Starting at the top of the records below, write out each line exactly as it stands, stopping after the line with "Also changed, not shown: other parts of README.md"; exclude the pictures.

Edit difference data
__________________________________________________

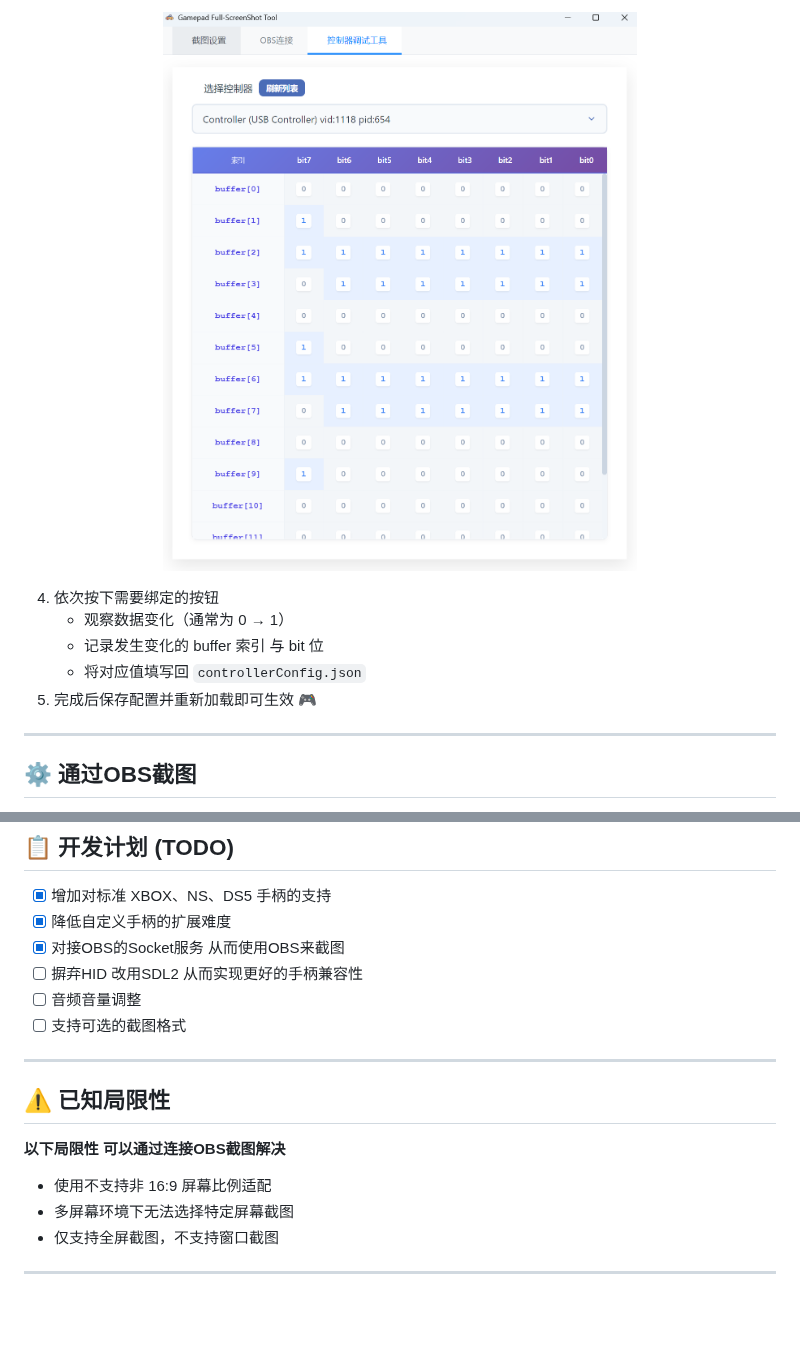
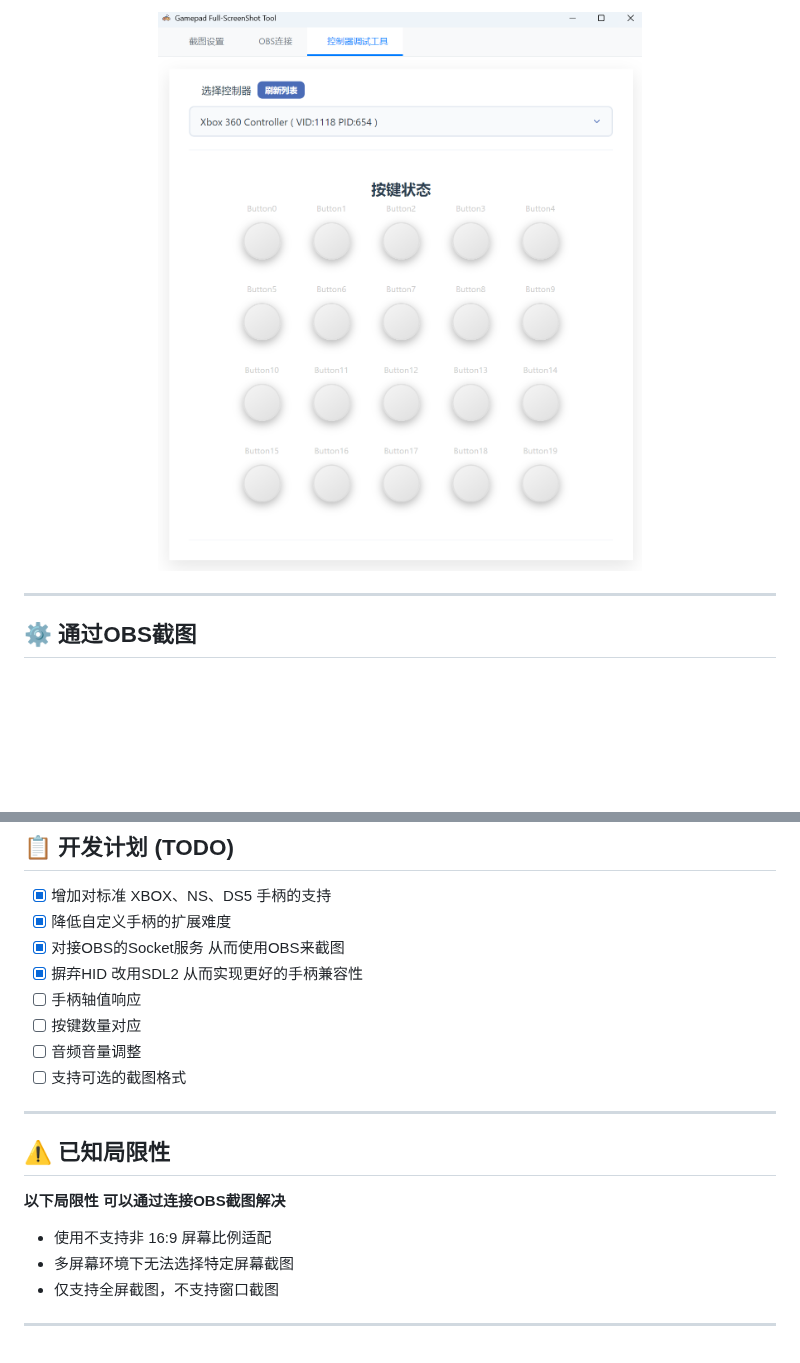
Before and after one commit to AmagiSakuya/GamePad-ScreenShot-Windows, a Markdown page: README.md, 2 parts joined by grey strips. Rendered like a GitHub page; pictures changed too: images/2.jpg; blank space fills up the shorter version.

```diff
--- a/README.md
+++ b/README.md
@@ -58,13 +42,7 @@
 
 <p align="center">
-  <img src="./images/2.jpg" alt="软件主界面" width="600" />
+  <img src="./images/2.jpg" alt="软件主界面" width="500" />
 </p>
-
-4. 依次按下需要绑定的按钮
-    - 观察数据变化（通常为 0 → 1）
-    - 记录发生变化的 buffer 索引 与 bit 位
-    - 将对应值填写回 `controllerConfig.json`
-5. 完成后保存配置并重新加载即可生效 🎮
 
 ---
 ## ⚙️ 通过OBS截图
@@ -88,7 +66,9 @@
 - [x] 增加对标准 XBOX、NS、DS5 手柄的支持
 - [x] 降低自定义手柄的扩展难度
 - [x] 对接OBS的Socket服务 从而使用OBS来截图
-- [ ] 摒弃HID 改用SDL2 从而实现更好的手柄兼容性
+- [x] 摒弃HID 改用SDL2 从而实现更好的手柄兼容性
+- [ ] 手柄轴值响应
+- [ ] 按键数量对应
 - [ ] 音频音量调整
 - [ ] 支持可选的截图格式
 
@@ -102,6 +82,4 @@
 - 多屏幕环境下无法选择特定屏幕截图
 - 仅支持全屏截图，不支持窗口截图
 
-
-
 ---
```
Also changed, not shown: other parts of README.md (+6 -22 lines), images/1.jpg.
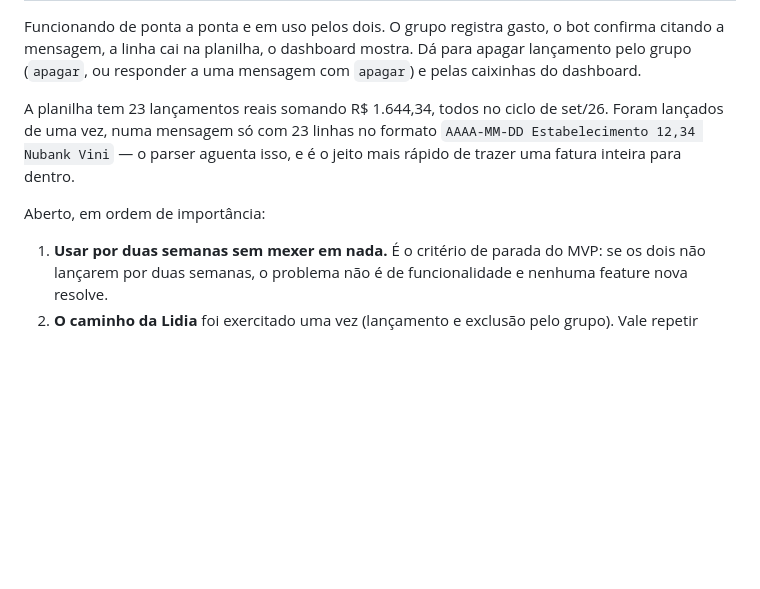
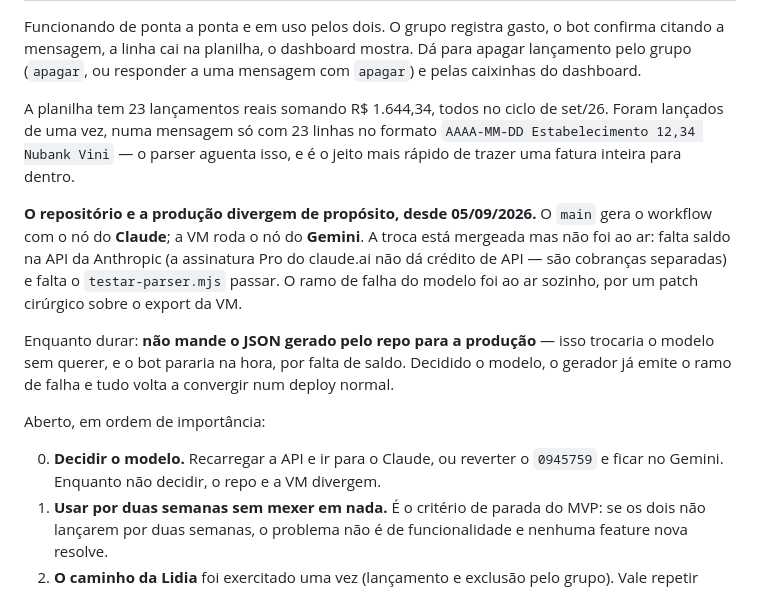
Before and after one commit to baimas/financeiro-baimas, a Markdown page: CLAUDE.md, the part around one of its changes. Rendered like a GitHub page; blank space fills up the shorter version.

Commit message:
Conta que o repo e a produção divergem, e por quê
O main gera o workflow com o Claude; a VM roda o Gemini. A troca está
mergeada mas parada por falta de saldo na API — e a assinatura Pro do
claude.ai não cobre a API, são cobranças separadas.

O ramo de falha do modelo foi ao ar sozinho hoje, por um patch cirúrgico
sobre o export da VM: preserva o nó do Gemini, o id do workflow, as
credenciais e o webhookId, e só acrescenta a saída de erro.

Fica escrito porque a divergência é uma armadilha de deploy: gerar o JSON
do repo e mandar para a produção trocaria o modelo sem querer, e o bot
pararia na hora por 400 de saldo.

Co-Authored-By: Claude Opus 5 <noreply@anthropic.com>

```diff
--- a/CLAUDE.md
+++ b/CLAUDE.md
@@ -46,8 +46,22 @@ set/26. Foram lançados de uma vez, numa mensagem só com 23 linhas no formato
 `AAAA-MM-DD Estabelecimento 12,34 Nubank Vini` — o parser aguenta isso, e é o
 jeito mais rápido de trazer uma fatura inteira para dentro.
 
+**O repositório e a produção divergem de propósito, desde 05/09/2026.** O `main`
+gera o workflow com o nó do **Claude**; a VM roda o nó do **Gemini**. A troca
+está mergeada mas não foi ao ar: falta saldo na API da Anthropic (a assinatura
+Pro do claude.ai não dá crédito de API — são cobranças separadas) e falta o
+`testar-parser.mjs` passar. O ramo de falha do modelo foi ao ar sozinho, por um
+patch cirúrgico sobre o export da VM.
+
+Enquanto durar: **não mande o JSON gerado pelo repo para a produção** — isso
+trocaria o modelo sem querer, e o bot pararia na hora, por falta de saldo.
+Decidido o modelo, o gerador já emite o ramo de falha e tudo volta a convergir
+num deploy normal.
+
 Aberto, em ordem de importância:
 
+0. **Decidir o modelo.** Recarregar a API e ir para o Claude, ou reverter o
+   `0945759` e ficar no Gemini. Enquanto não decidir, o repo e a VM divergem.
 1. **Usar por duas semanas sem mexer em nada.** É o critério de parada do MVP:
    se os dois não lançarem por duas semanas, o problema não é de funcionalidade
    e nenhuma feature nova resolve.
```
Also changed, not shown: other parts of CLAUDE.md (+1 -1 lines).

__________________________________________________

• Answer for this exercise:
Before and after one commit to AmagiSakuya/GamePad-ScreenShot-Windows, a Markdown page: README.md, 2 parts joined by grey strips. Rendered like a GitHub page; pictures changed too: images/2.jpg; blank space fills up the shorter version.

```diff
--- a/README.md
+++ b/README.md
@@ -58,13 +42,7 @@
 
 <p align="center">
-  <img src="./images/2.jpg" alt="软件主界面" width="600" />
+  <img src="./images/2.jpg" alt="软件主界面" width="500" />
 </p>
-
-4. 依次按下需要绑定的按钮
-    - 观察数据变化（通常为 0 → 1）
-    - 记录发生变化的 buffer 索引 与 bit 位
-    - 将对应值填写回 `controllerConfig.json`
-5. 完成后保存配置并重新加载即可生效 🎮
 
 ---
 ## ⚙️ 通过OBS截图
@@ -88,7 +66,9 @@
 - [x] 增加对标准 XBOX、NS、DS5 手柄的支持
 - [x] 降低自定义手柄的扩展难度
 - [x] 对接OBS的Socket服务 从而使用OBS来截图
-- [ ] 摒弃HID 改用SDL2 从而实现更好的手柄兼容性
+- [x] 摒弃HID 改用SDL2 从而实现更好的手柄兼容性
+- [ ] 手柄轴值响应
+- [ ] 按键数量对应
 - [ ] 音频音量调整
 - [ ] 支持可选的截图格式
 
@@ -102,6 +82,4 @@
 - 多屏幕环境下无法选择特定屏幕截图
 - 仅支持全屏截图，不支持窗口截图
 
-
-
 ---
```
Also changed, not shown: other parts of README.md (+6 -22 lines), images/1.jpg.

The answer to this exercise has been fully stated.